Brian was happy to be cutting in such dry and warm conditions – dust was flying. However, he did comment that this was a very early start to harvesting. It is two weeks earlier than usual – harvesting would normally begin around July 12-15.
We started cutting yesterday evening at around 5:00pm. We’ve about 20ac cut so far. It’s only there; it’s very early.
However, Brian noted: “I remember back in 2011 the first of the winter barley was cut on July 6.
“It’s lovely to get the weather, the ground is as hard as iron underneath. Every condition is perfect for cutting,” he added.
The crop was sown early, so it’s no surprise that it is one of the first crops to be cut in Co. Kilkenny.
“This was sown at the time of the ploughing championships – September 21-22. It’s normally sown at that time of the year.
“It’s nearly all six-row winter barley on the farm now. One very good thing about it is that the crows don’t go near it.”
There is no doubt that the heatwave has made harvest conditions easier. However, safety precautions have to be taken in the heat.
“I never saw the dust as bad. There’s serious dust out of the crop. We’ll have to blow the dust from the engine on a more regular basis for safety; it’s a fire hazard.”
Many crops of winter barley across the country suffered from severe lodging. Small patches were down in this field, but it wasn’t affecting cutting efficiency.
“There are patches of it down. It’s sitting up about 7-8in, so we’re getting it all.”
The grain tank – which was carrying 5.5t after a round of the combine – is emptied on the headlands to prevent compaction to the soil and straw damage.
“We always park the trailers on the headland to prevent compaction in the field.”
The Claas Lexion 630 has a 20ft header and was being filled to capacity on each run. The combine was running at its ease.
“It’s plenty big for baling the straw after it. It would be very hard to dry straw from a 30ft header.”

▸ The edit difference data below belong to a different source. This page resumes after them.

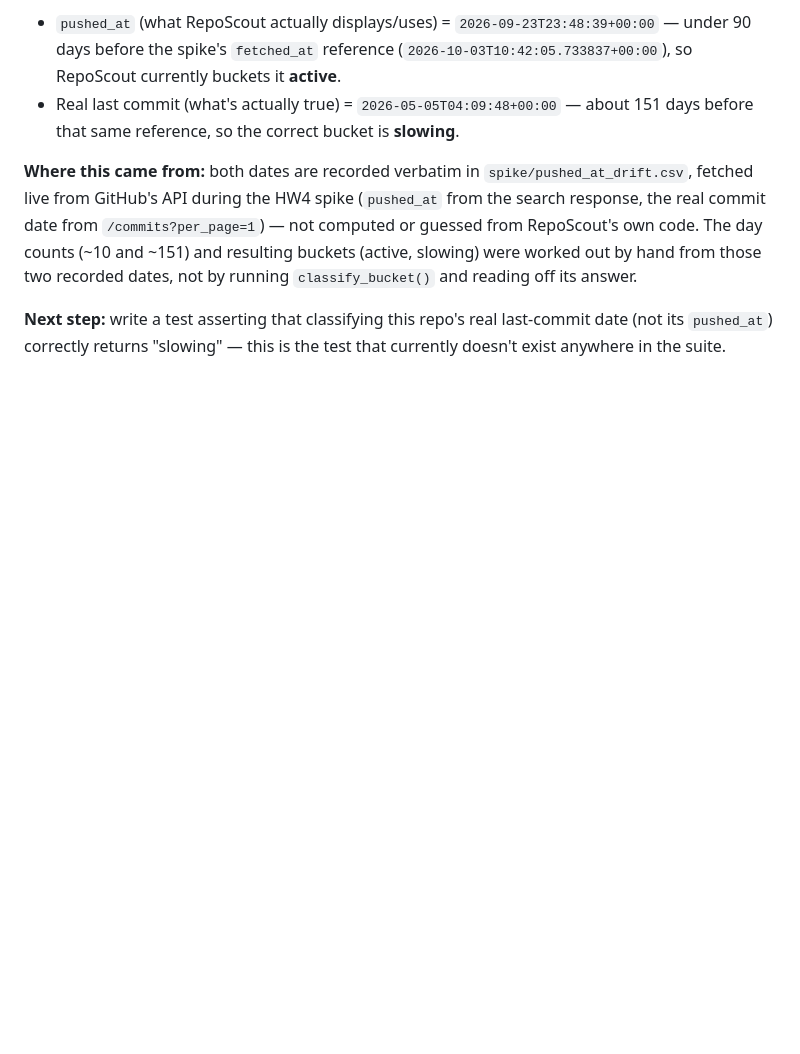
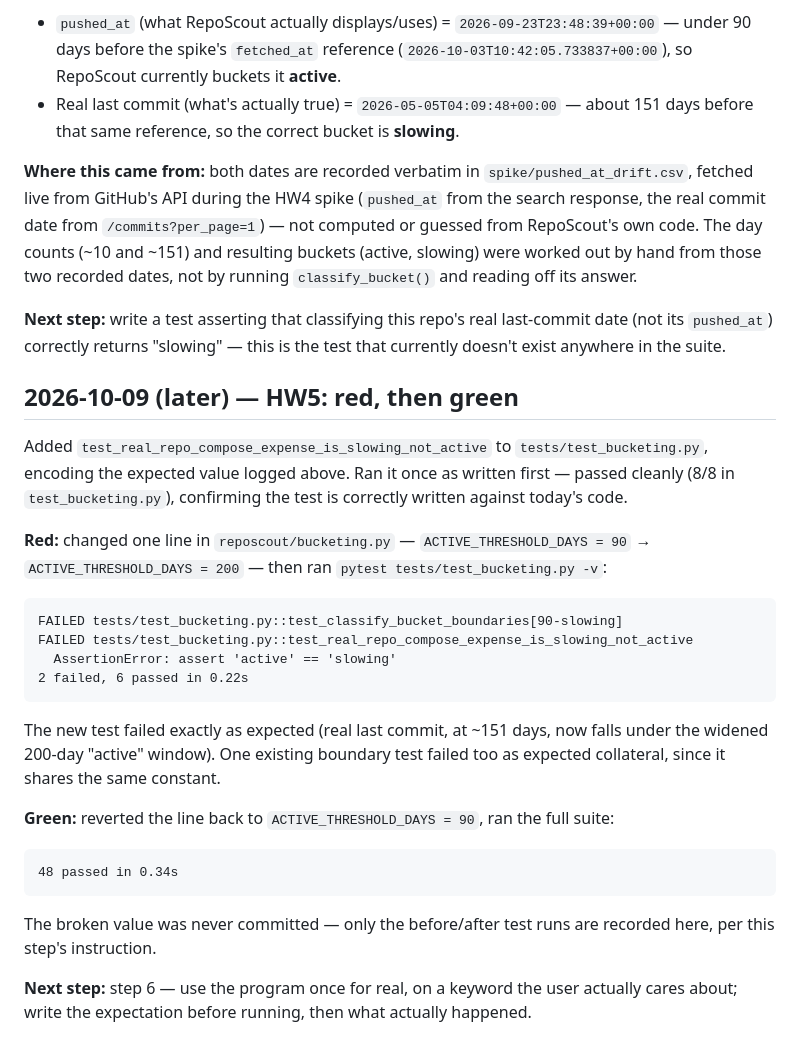
Before and after one commit to esst-prog2/RepoScout, a Markdown page: AGENTS.md, the part around the change. GitHub-like rendering; blank space fills up the shorter version.

Commit message:
HW5: log the red and green test runs
Changed ACTIVE_THRESHOLD_DAYS from 90 to 200, ran the suite (the new
test and one existing boundary test failed as expected), reverted,
ran again (48/48 passing). Broken value never committed - only the
test outputs are recorded in the log.

Co-Authored-By: Claude Sonnet 5 <noreply@anthropic.com>

````diff
--- a/AGENTS.md
+++ b/AGENTS.md
@@ -176,3 +176,24 @@ On branch `hw5-usable`. Per the session-5 slide for this project ("What you foun
 **Where this came from:** both dates are recorded verbatim in `spike/pushed_at_drift.csv`, fetched live from GitHub's API during the HW4 spike (`pushed_at` from the search response, the real commit date from `/commits?per_page=1`) — not computed or guessed from RepoScout's own code. The day counts (~10 and ~151) and resulting buckets (active, slowing) were worked out by hand from those two recorded dates, not by running `classify_bucket()` and reading off its answer.
 
 **Next step:** write a test asserting that classifying this repo's real last-commit date (not its `pushed_at`) correctly returns "slowing" — this is the test that currently doesn't exist anywhere in the suite.
+
+## 2026-10-09 (later) — HW5: red, then green
+
+Added `test_real_repo_compose_expense_is_slowing_not_active` to `tests/test_bucketing.py`, encoding the expected value logged above. Ran it once as written first — passed cleanly (8/8 in `test_bucketing.py`), confirming the test is correctly written against today's code.
+
+**Red:** changed one line in `reposcout/bucketing.py` — `ACTIVE_THRESHOLD_DAYS = 90` → `ACTIVE_THRESHOLD_DAYS = 200` — then ran `pytest tests/test_bucketing.py -v`:
+```
+FAILED tests/test_bucketing.py::test_classify_bucket_boundaries[90-slowing]
+FAILED tests/test_bucketing.py::test_real_repo_compose_expense_is_slowing_not_active
+  AssertionError: assert 'active' == 'slowing'
+2 failed, 6 passed in 0.22s
+```
+The new test failed exactly as expected (real last commit, at ~151 days, now falls under the widened 200-day "active" window). One existing boundary test failed too as expected collateral, since it shares the same constant.
+
+**Green:** reverted the line back to `ACTIVE_THRESHOLD_DAYS = 90`, ran the full suite:
+```
+48 passed in 0.34s
+```
+The broken value was never committed — only the before/after test runs are recorded here, per this step's instruction.
+
+**Next step:** step 6 — use the program once for real, on a keyword the user actually cares about; write the expectation before running, then what actually happened.
````
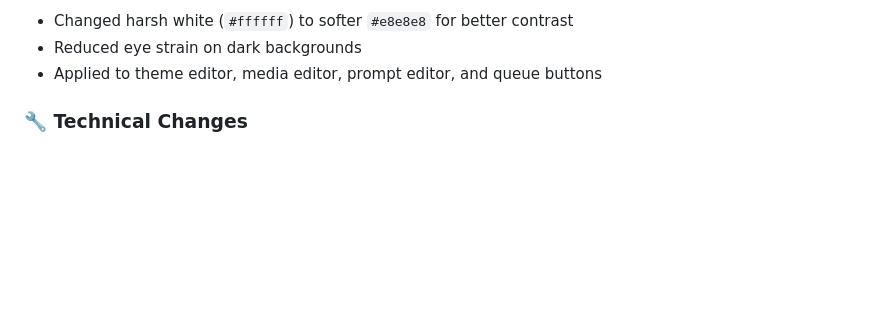
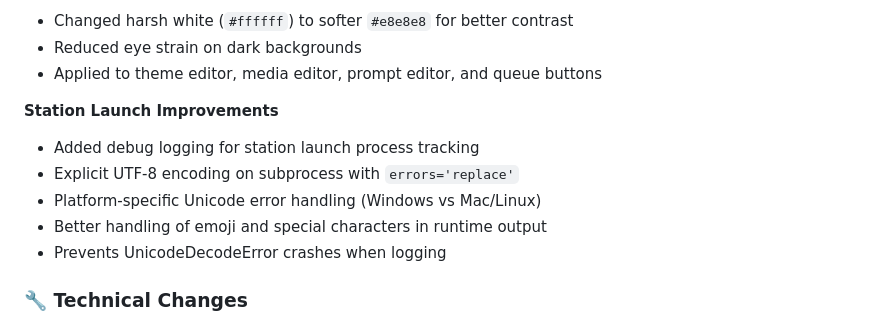
Before and after one commit to evengineer1ng/Radio-OS, a Markdown page: CHANGELOG.md, the part around the change. Rendered like a GitHub page; blank space fills up the shorter version.

Commit message:
Update CHANGELOG with station launch improvements

```diff
--- a/CHANGELOG.md
+++ b/CHANGELOG.md
@@ -73,6 +73,13 @@
 - Changed harsh white (`#ffffff`) to softer `#e8e8e8` for better contrast
 - Reduced eye strain on dark backgrounds
 - Applied to theme editor, media editor, prompt editor, and queue buttons
+
+**Station Launch Improvements**
+- Added debug logging for station launch process tracking
+- Explicit UTF-8 encoding on subprocess with `errors='replace'`
+- Platform-specific Unicode error handling (Windows vs Mac/Linux)
+- Better handling of emoji and special characters in runtime output
+- Prevents UnicodeDecodeError crashes when logging
 
 ### 🔧 Technical Changes
 
```
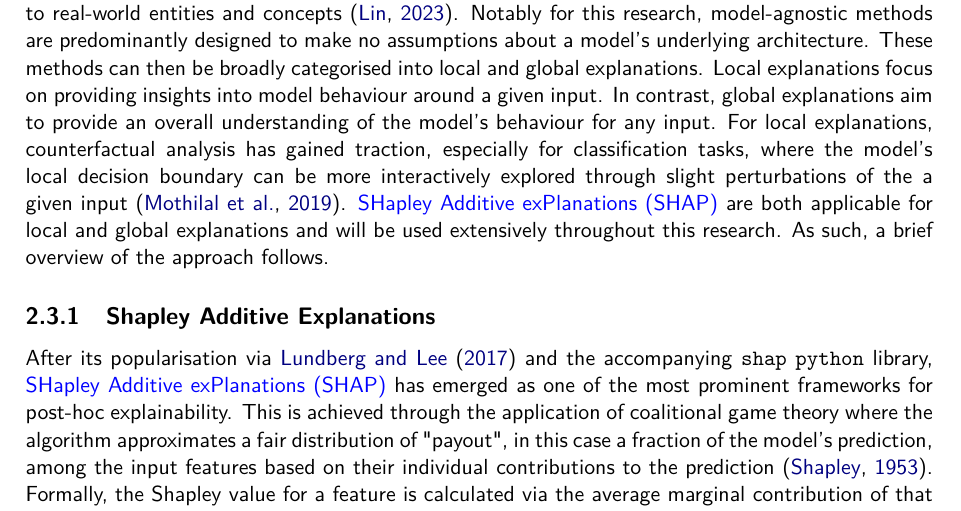
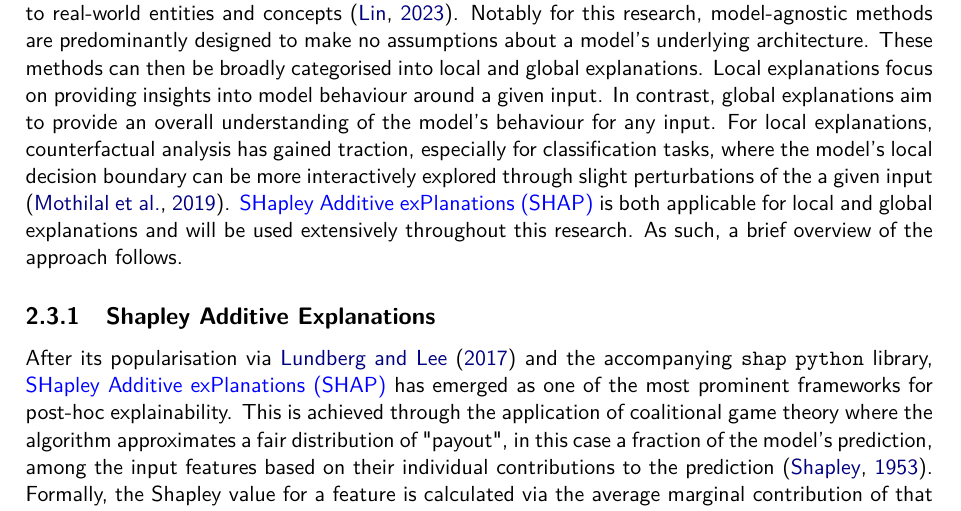
Before and after one commit to seangtkelley/uor-msc-dissertation-xai-african-storms, a LaTeX thesis (report/thesis.tex, which reads report/chapters/background.tex): part of page 16 of 28, cut so that both start at the same text. Compiled offline with pdfLaTeX.

Commit message:
subject verb agreement

```diff
--- a/report/chapters/background.tex
+++ b/report/chapters/background.tex
@@ -37,7 +37,7 @@ In spite of the rapid emergence and success of these methods, the fundamental ch
     \label{fig:xai-taxonomy}
 \end{figure}
 
-Inherently interpretable models are designed to be transparent by construction, often using simpler architectures or feature-based approaches that allow for direct interpretation of the relationship between inputs and outputs. Examples include linear regression, decision trees, and rule-based systems. A clear disadvantage is that these simpler models may sacrifice some predictive performance compared to more complex ones like \acrfull{dnn}. \acrshort{piml} could also be considered a part of this landscape, as it aims to integrate existing physical knowledge into architectures and training processes to enhance forecast accuracy and credibility. Post-hoc explanation methods, on the other hand, are applied to models after training to partially interpret their behaviour. Model-specific post-hoc methods directly leverage the learned structure of the model. For example, great strides have been made in pinning the internal embeddings and attention mechanisms of transformer models to real-world entities and concepts \citep{Lin2023}. Notably for this research, model-agnostic methods are predominantly designed to make no assumptions about a model's underlying architecture. These methods can then be broadly categorised into local and global explanations. Local explanations focus on providing insights into model behaviour around a given input. In contrast, global explanations aim to provide an overall understanding of the model's behaviour for any input. For local explanations, counterfactual analysis has gained traction, especially for classification tasks, where the model's local decision boundary can be more interactively explored through slight perturbations of the a given input \citep{Mothilal2019}. \acrfull{shap} are both applicable for local and global explanations and will be used extensively throughout this research. As such, a brief overview of the approach follows.
+Inherently interpretable models are designed to be transparent by construction, often using simpler architectures or feature-based approaches that allow for direct interpretation of the relationship between inputs and outputs. Examples include linear regression, decision trees, and rule-based systems. A clear disadvantage is that these simpler models may sacrifice some predictive performance compared to more complex ones like \acrfull{dnn}. \acrshort{piml} could also be considered a part of this landscape, as it aims to integrate existing physical knowledge into architectures and training processes to enhance forecast accuracy and credibility. Post-hoc explanation methods, on the other hand, are applied to models after training to partially interpret their behaviour. Model-specific post-hoc methods directly leverage the learned structure of the model. For example, great strides have been made in pinning the internal embeddings and attention mechanisms of transformer models to real-world entities and concepts \citep{Lin2023}. Notably for this research, model-agnostic methods are predominantly designed to make no assumptions about a model's underlying architecture. These methods can then be broadly categorised into local and global explanations. Local explanations focus on providing insights into model behaviour around a given input. In contrast, global explanations aim to provide an overall understanding of the model's behaviour for any input. For local explanations, counterfactual analysis has gained traction, especially for classification tasks, where the model's local decision boundary can be more interactively explored through slight perturbations of the a given input \citep{Mothilal2019}. \acrfull{shap} is both applicable for local and global explanations and will be used extensively throughout this research. As such, a brief overview of the approach follows.
 
 \subsection{Shapley Additive Explanations}
 
```
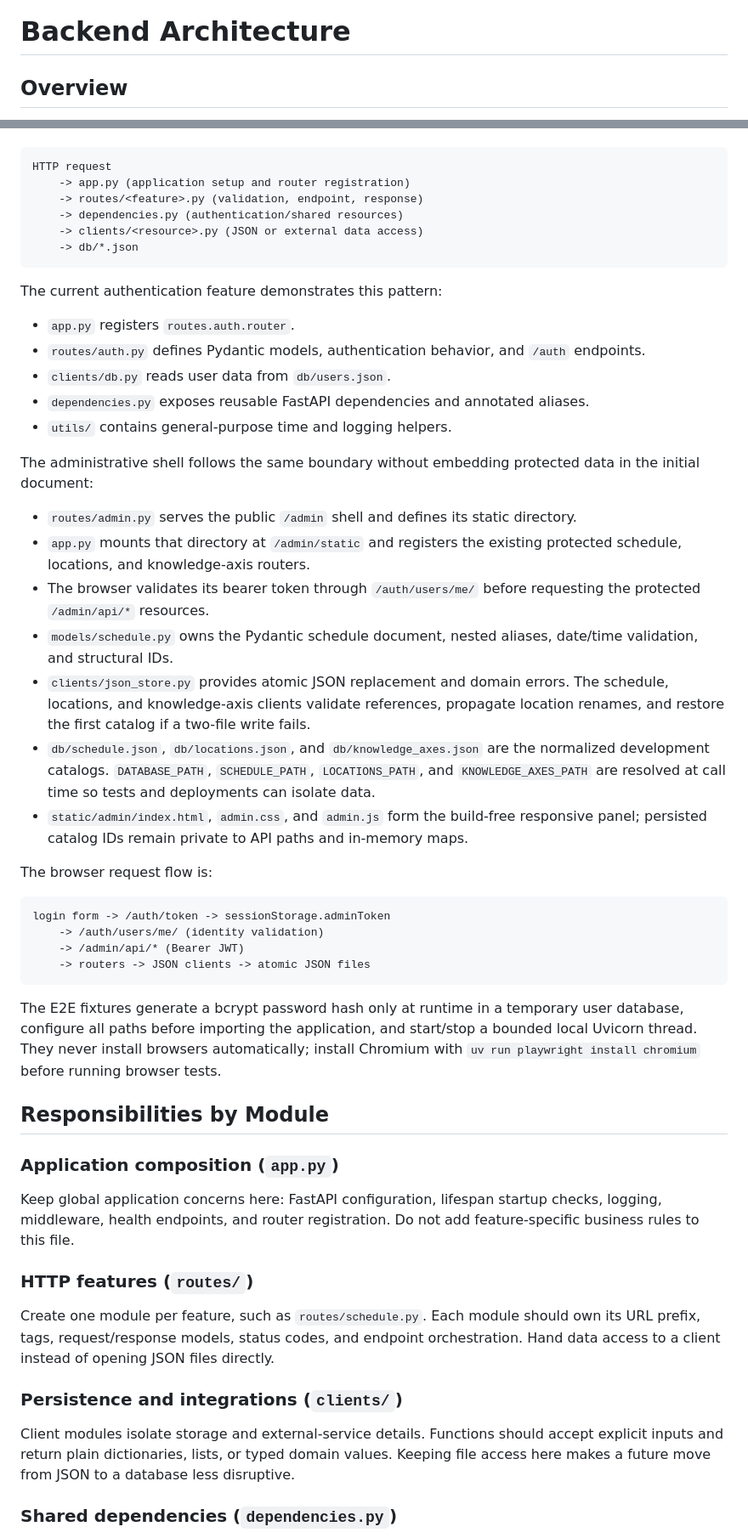
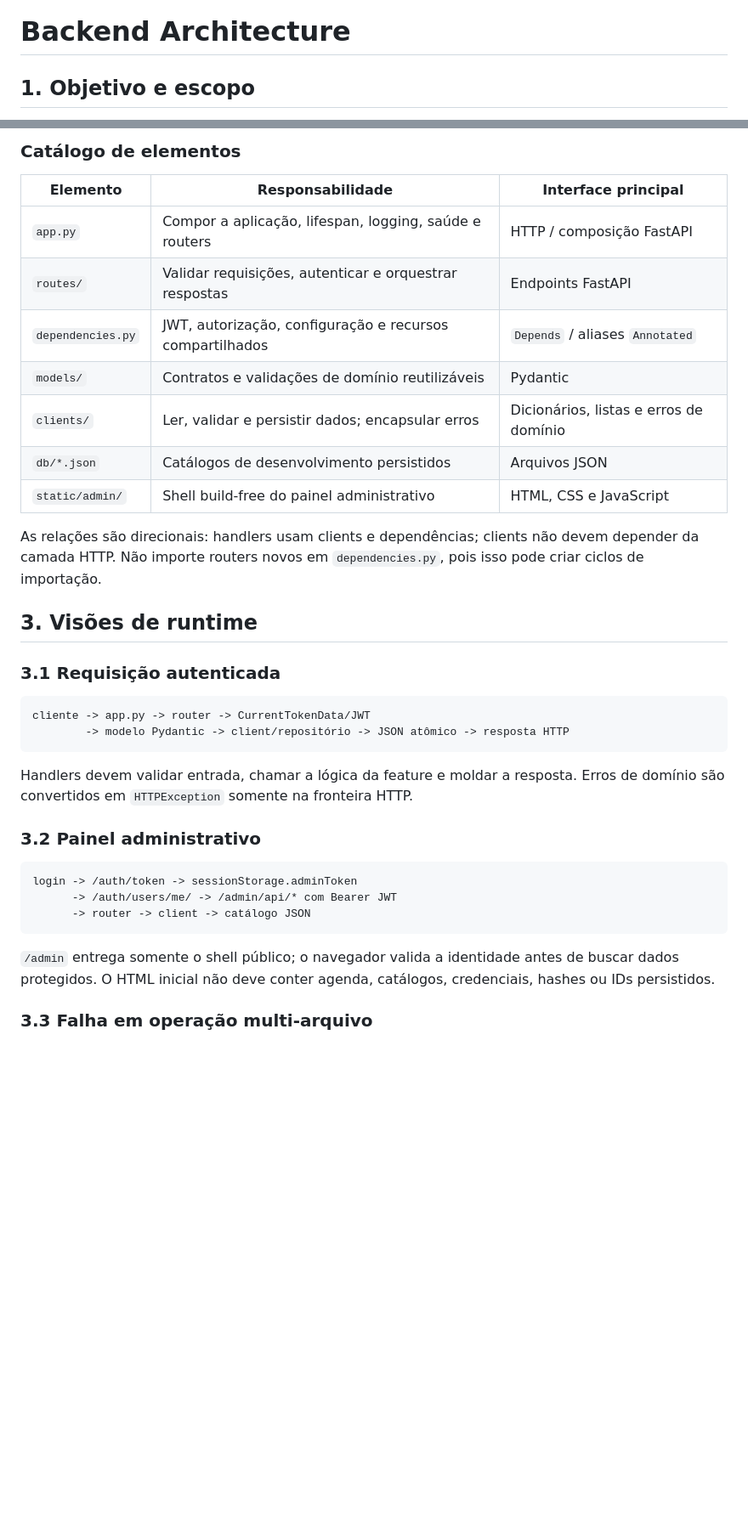
Before and after one commit to dfhoss/portasch2026, a Markdown page: backend/ARCHITECTURE.md, 2 parts joined by grey strips. Shown at 85% size. GitHub-like rendering; blank space fills up the shorter version.

Commit message:
Atualiza documentação da arquitetura

````diff
--- a/backend/ARCHITECTURE.md
+++ b/backend/ARCHITECTURE.md
@@ -1,4 +1,4 @@
 # Backend Architecture
 
-## Overview
+## 1. Objetivo e escopo
 
@@ -6,67 +23,42 @@ This project is a small, modular FastAPI application. Requests enter through the
+### Catálogo de elementos
+
+| Elemento          | Responsabilidade                                         | Interface principal                    |
+| ----------------- | -------------------------------------------------------- | -------------------------------------- |
+| `app.py`          | Compor a aplicação, lifespan, logging, saúde e routers   | HTTP / composição FastAPI              |
+| `routes/`         | Validar requisições, autenticar e orquestrar respostas   | Endpoints FastAPI                      |
+| `dependencies.py` | JWT, autorização, configuração e recursos compartilhados | `Depends` / aliases `Annotated`        |
+| `models/`         | Contratos e validações de domínio reutilizáveis          | Pydantic                               |
+| `clients/`        | Ler, validar e persistir dados; encapsular erros         | Dicionários, listas e erros de domínio |
+| `db/*.json`       | Catálogos de desenvolvimento persistidos                 | Arquivos JSON                          |
+| `static/admin/`   | Shell build-free do painel administrativo                | HTML, CSS e JavaScript                 |
+
+As relações são direcionais: handlers usam clients e dependências; clients não devem
+depender da camada HTTP. Não importe routers novos em `dependencies.py`, pois isso pode
+criar ciclos de importação.
+
+## 3. Visões de runtime
+
+### 3.1 Requisição autenticada
 
 ```text
-HTTP request
-    -> app.py (application setup and router registration)
-    -> routes/<feature>.py (validation, endpoint, response)
-    -> dependencies.py (authentication/shared resources)
-    -> clients/<resource>.py (JSON or external data access)
-    -> db/*.json
+cliente -> app.py -> router -> CurrentTokenData/JWT
+        -> modelo Pydantic -> client/repositório -> JSON atômico -> resposta HTTP
 ```
 
-The current authentication feature demonstrates this pattern:
+Handlers devem validar entrada, chamar a lógica da feature e moldar a resposta. Erros
+de domínio são convertidos em `HTTPException` somente na fronteira HTTP.
 
-- `app.py` registers `routes.auth.router`.
-- `routes/auth.py` defines Pydantic models, authentication behavior, and `/auth` endpoints.
-- `clients/db.py` reads user data from `db/users.json`.
-- `dependencies.py` exposes reusable FastAPI dependencies and annotated aliases.
-- `utils/` contains general-purpose time and logging helpers.
-
-The administrative shell follows the same boundary without embedding protected
-data in the initial document:
-
-- `routes/admin.py` serves the public `/admin` shell and defines its static directory.
-- `app.py` mounts that directory at `/admin/static` and registers the existing protected
-  schedule, locations, and knowledge-axis routers.
-- The browser validates its bearer token through `/auth/users/me/` before requesting
-  the protected `/admin/api/*` resources.
-- `models/schedule.py` owns the Pydantic schedule document, nested aliases, date/time
-  validation, and structural IDs.
-- `clients/json_store.py` provides atomic JSON replacement and domain errors. The schedule,
-  locations, and knowledge-axis clients validate references, propagate location renames, and
-  restore the first catalog if a two-file write fails.
-- `db/schedule.json`, `db/locations.json`, and `db/knowledge_axes.json` are the normalized
-  development catalogs. `DATABASE_PATH`, `SCHEDULE_PATH`, `LOCATIONS_PATH`, and
-  `KNOWLEDGE_AXES_PATH` are resolved at call time so tests and deployments can isolate data.
-- `static/admin/index.html`, `admin.css`, and `admin.js` form the build-free responsive panel;
-  persisted catalog IDs remain private to API paths and in-memory maps.
-
-The browser request flow is:
+### 3.2 Painel administrativo
 
 ```text
-login form -> /auth/token -> sessionStorage.adminToken
-    -> /auth/users/me/ (identity validation)
-    -> /admin/api/* (Bearer JWT)
-    -> routers -> JSON clients -> atomic JSON files
+login -> /auth/token -> sessionStorage.adminToken
+      -> /auth/users/me/ -> /admin/api/* com Bearer JWT
+      -> router -> client -> catálogo JSON
 ```
 
-The E2E fixtures generate a bcrypt password hash only at runtime in a temporary user database,
-configure all paths before importing the application, and start/stop a bounded local Uvicorn
-thread. They never install browsers automatically; install Chromium with
-`uv run playwright install chromium` before running browser tests.
+`/admin` entrega somente o shell público; o navegador valida a identidade antes de
+buscar dados protegidos. O HTML inicial não deve conter agenda, catálogos, credenciais,
+hashes ou IDs persistidos.
 
-## Responsibilities by Module
+### 3.3 Falha em operação multi-arquivo
 
-### Application composition (`app.py`)
-
-Keep global application concerns here: FastAPI configuration, lifespan startup checks, logging, middleware, health endpoints, and router registration. Do not add feature-specific business rules to this file.
-
-### HTTP features (`routes/`)
-
-Create one module per feature, such as `routes/schedule.py`. Each module should own its URL prefix, tags, request/response models, status codes, and endpoint orchestration. Hand data access to a client instead of opening JSON files directly.
-
-### Persistence and integrations (`clients/`)
-
-Client modules isolate storage and external-service details. Functions should accept explicit inputs and return plain dictionaries, lists, or typed domain values. Keeping file access here makes a future move from JSON to a database less disruptive.
-
-### Shared dependencies (`dependencies.py`)
-
````
Also changed, not shown: other parts of backend/ARCHITECTURE.md (+103 -50 lines).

Moisture content of a load of grain sent to Brett Brothers was 14.8% and the crop had a KPH of 65. The bushel was one to be happy with; the crop was a six-row variety – Escarde.
“He’s grown this variety for the past three years. We’re happy with it,” Brian added.
Brett’s agronomist, James Irish, was checking on harvest progress and reported: “Grain quality is variable. Moisture content is low; which is good.
It’s too early to get a true indication of crop yields.
Brian is hoping that the weather stays dry to allow cutting to be completed and straw to be baled in good conditions.
“It would be great if it stayed dry and we could get the straw baled. This crop will be baled on Thursday. It’s fresh enough here and there.”
The golden straw left behind the combine is in high demand.
“There’s big demand for straw at the moment. There’s phone calls every day for straw.
This straw is all pre-booked. It’s lovely straw; it’s really good quality.
Away from the combines and balers Brian is busy. The Kilkenny man ploughs in the senior reversible class for his county.
The reversible class started in 1992 and Brian has ploughed in every All-Ireland since then, but he will be busy with the harvest before September comes.
We’ll be cutting winter barley for the rest of the week and then there’s oats. They won’t be far away from being ripe.
“It’s great to get the weather to do it. I’ll start baling on Thursday.”